At first glance, Nishikori's game looks complete - powerful forehand and one of the most efficient and attractive backhands on tour, with bankable volleying skills. It's only on a closer look that the glaring weaknesses appear. Nishikori's serve is one of the weakest amnng the top 50 players on tour. And while his baseline game is strong, against strong opponents who can outmaneuver him tactically, the serve completely falls apart and is taken advantage of.
Nishikori came into the Japan Open final on the back of some impressive all-round tennis throughout the week. There was also a streak that he had to end - consecutive losses in finals. And, as had mostly been the case at those finals, in Tokyo as well, he paid the price for a weak serve. Medvedev pounced on every single second serve and made the most of those, winning 12 of 17 second serve return points.
He executed his game plan perfectly right from the start and held on to it regardless of the consequences. Well, there wasn't much of a 'consequence' to care for, except him outperforming Nishikori in every department. But, it was important for him to stick to Plan A while enjoying a healthy lead and not give it away, and Medvedev did that perfectly.
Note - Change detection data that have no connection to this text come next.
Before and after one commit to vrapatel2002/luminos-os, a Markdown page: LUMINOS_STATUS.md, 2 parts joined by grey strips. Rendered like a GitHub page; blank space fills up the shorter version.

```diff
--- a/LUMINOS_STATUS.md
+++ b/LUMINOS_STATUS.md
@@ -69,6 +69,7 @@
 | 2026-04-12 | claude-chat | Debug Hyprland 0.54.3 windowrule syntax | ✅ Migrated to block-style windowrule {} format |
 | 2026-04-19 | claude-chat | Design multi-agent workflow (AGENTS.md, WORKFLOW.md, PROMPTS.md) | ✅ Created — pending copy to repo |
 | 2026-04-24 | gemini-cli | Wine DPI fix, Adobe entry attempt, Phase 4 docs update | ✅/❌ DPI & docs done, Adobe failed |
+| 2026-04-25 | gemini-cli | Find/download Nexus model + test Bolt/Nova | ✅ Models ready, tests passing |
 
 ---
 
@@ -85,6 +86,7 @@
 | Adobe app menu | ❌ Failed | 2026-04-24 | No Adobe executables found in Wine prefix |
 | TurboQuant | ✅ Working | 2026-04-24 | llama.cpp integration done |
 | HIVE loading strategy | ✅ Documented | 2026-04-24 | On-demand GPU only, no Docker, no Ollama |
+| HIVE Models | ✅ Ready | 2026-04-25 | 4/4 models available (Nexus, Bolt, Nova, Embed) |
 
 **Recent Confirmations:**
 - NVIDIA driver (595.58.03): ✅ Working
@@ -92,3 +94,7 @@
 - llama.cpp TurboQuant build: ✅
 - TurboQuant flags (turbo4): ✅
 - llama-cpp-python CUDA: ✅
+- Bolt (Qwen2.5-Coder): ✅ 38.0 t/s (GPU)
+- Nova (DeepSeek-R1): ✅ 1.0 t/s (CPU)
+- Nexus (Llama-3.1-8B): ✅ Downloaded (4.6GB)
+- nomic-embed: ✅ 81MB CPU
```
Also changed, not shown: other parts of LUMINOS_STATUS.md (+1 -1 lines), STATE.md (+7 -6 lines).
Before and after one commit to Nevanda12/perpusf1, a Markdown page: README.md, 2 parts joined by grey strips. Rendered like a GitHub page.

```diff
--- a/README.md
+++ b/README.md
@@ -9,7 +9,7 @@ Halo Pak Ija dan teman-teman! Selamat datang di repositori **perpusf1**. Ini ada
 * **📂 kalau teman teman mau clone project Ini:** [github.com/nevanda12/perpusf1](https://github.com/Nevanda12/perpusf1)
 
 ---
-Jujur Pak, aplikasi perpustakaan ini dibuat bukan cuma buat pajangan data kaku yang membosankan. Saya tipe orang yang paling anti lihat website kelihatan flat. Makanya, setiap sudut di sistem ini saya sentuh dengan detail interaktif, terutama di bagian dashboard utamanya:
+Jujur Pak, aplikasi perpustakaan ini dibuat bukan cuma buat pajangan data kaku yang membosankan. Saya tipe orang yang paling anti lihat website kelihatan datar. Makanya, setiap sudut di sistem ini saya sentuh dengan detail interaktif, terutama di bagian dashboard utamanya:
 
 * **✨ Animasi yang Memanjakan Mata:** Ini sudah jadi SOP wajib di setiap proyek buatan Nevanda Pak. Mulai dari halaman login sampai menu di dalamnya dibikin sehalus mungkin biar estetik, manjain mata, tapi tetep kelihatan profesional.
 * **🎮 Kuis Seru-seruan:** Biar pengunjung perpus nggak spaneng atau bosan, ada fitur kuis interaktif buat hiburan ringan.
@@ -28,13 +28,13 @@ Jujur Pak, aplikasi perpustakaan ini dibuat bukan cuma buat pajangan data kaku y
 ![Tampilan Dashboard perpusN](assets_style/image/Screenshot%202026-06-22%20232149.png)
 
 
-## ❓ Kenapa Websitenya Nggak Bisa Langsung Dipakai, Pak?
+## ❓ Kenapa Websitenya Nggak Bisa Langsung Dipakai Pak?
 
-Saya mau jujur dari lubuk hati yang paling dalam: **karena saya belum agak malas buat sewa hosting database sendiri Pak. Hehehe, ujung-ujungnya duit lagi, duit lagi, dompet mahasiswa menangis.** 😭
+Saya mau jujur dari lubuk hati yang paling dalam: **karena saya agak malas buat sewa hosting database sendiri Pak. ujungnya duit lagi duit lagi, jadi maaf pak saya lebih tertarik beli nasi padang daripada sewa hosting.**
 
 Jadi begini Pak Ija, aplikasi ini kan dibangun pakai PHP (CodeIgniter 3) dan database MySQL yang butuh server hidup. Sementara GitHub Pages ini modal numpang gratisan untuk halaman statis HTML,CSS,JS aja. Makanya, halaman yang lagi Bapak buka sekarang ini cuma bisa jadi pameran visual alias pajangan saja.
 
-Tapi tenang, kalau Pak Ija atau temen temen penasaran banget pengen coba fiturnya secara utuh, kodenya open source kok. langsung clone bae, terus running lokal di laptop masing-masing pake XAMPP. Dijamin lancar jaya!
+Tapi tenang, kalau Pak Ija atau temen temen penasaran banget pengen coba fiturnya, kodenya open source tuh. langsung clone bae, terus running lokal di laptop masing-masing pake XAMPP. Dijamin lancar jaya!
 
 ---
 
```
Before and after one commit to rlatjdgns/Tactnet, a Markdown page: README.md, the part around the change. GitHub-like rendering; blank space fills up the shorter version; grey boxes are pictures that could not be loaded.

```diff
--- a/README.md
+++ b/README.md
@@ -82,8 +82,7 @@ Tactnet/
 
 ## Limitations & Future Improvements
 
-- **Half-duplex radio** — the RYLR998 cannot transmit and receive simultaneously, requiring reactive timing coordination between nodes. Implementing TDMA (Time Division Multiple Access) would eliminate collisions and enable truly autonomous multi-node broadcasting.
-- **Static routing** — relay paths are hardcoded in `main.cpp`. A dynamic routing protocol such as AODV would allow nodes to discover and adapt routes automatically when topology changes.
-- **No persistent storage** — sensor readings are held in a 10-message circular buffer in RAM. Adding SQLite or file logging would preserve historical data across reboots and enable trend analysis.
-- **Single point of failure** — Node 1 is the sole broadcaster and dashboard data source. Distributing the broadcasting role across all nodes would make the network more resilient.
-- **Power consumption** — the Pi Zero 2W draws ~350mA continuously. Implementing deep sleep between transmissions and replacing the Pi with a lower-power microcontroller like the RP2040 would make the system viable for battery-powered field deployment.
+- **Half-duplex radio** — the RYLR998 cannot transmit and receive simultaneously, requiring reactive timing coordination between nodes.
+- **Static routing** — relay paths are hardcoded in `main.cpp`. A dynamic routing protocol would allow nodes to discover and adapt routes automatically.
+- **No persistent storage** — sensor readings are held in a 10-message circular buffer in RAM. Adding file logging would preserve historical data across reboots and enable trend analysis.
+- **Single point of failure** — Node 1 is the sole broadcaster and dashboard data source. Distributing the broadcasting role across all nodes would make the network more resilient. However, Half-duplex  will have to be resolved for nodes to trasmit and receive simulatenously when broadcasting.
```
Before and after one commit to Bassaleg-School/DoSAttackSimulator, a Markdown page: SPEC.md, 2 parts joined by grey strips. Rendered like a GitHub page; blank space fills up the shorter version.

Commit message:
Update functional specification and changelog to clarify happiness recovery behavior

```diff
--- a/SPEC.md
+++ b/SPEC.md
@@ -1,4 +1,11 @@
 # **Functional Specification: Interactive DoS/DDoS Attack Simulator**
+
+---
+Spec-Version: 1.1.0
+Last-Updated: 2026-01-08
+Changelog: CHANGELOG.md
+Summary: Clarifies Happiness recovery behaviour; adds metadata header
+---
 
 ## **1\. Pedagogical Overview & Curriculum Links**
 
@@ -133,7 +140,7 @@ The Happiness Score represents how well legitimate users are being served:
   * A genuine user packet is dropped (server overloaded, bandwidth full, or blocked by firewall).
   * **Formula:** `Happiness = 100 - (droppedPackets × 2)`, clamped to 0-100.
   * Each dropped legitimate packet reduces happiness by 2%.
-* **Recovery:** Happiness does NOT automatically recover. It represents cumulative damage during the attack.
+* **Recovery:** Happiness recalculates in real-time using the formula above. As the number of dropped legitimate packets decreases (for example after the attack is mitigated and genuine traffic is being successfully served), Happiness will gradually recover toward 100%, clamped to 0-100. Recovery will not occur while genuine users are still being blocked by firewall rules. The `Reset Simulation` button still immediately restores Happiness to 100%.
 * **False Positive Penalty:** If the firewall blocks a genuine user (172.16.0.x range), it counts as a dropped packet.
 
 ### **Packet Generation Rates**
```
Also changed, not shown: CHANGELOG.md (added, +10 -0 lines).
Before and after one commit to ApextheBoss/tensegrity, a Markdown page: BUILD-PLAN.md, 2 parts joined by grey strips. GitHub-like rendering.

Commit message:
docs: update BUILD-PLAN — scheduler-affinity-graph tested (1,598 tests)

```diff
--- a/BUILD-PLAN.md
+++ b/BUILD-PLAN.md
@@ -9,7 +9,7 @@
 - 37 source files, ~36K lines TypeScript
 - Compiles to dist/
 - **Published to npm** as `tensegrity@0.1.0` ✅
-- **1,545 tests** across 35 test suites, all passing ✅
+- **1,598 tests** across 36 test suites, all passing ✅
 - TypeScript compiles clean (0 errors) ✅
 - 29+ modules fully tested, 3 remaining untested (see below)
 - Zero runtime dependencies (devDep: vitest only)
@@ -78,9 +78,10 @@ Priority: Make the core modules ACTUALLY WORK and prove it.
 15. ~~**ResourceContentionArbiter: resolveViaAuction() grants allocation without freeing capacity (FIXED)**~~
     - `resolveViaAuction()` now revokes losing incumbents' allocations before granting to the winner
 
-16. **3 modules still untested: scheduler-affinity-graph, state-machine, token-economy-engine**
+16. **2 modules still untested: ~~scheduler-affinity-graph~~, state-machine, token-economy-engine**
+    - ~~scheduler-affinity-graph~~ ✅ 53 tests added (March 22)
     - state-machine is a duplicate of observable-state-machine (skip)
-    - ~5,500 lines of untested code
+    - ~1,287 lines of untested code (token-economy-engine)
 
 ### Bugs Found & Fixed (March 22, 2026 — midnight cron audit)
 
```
Other than the serve, Nishikori's biggest disadvantage against Medvedev was the inability to put pressure on the Russian's weaker forehand wing on a consistent basis. He had mentioned before the match that he knew his opponent's strengths were his serve and backhand, and that he wanted to attack the forehand. He did, too. But only for the first 5 minutes, in the first game. Nishikori earned a break point which he couldn't convert.
And somewhat surprisingly after that, for a player as adept in returning as himself, Nishikori completely switched off for the rest of the match. He won a total of 1 point in the next 8 return games, resulting in an unwarranted defeat at the hands of a rising star. By the last point, he looked a little too spent mentally as he handed the Russian the win with a forehand error.
It's justifiable to have a bad day in the office, which could be one explanation for his dismal performance against a strong Medvedev. But, the worrying point is his streak of 8 consecutive losses in finals, following the one in Tokyo. Since winning in Memphis in 2016 (where he beat an eighteen-year-old Taylor Fritz), Nishikori has now lost 8 straight finals that he's appeared in. To make matters worse, he's won a combined total of 1 set in these 8 finals (against Grigor Dimitrov in Brisbane 2017).
In the meantime, he's lost finals against Novak Djokovic, Rafa Nadal, Marin Cilic, and even Alexandr Dolgopolov. Not quite something one would expect from a player of his calibre.
Some might want to squash it off because of his comeback from injury, but the truth is, his comeback started in January, and we're in October now. Nishikori has failed almost every time he's had to really up the ante against someone who's outwitting and overpowering him. Perhaps it all comes down to an inability on service games, but Nishikori looks a bit too mentally fragile in the finals. The mental weakness can very well lead to missing routine shots from both wings which he did in abundance in Tokyo.
Given his history of injuries, physical exhaustion can't be overlooked either, but that gets little support in this case, since he won all his matches in straight sets. He came into the final relatively fresh and feeling healthy.
This could've been the comeback stage for him, but he failed to impress when it mattered the most. Shanghai Masters poses a different challenge for him, and this defeat would surely be a setback. If his serve isn't working - chances of which are very high - it'll be a Herculean task for him to win big matches consistently and return to the level he once was at.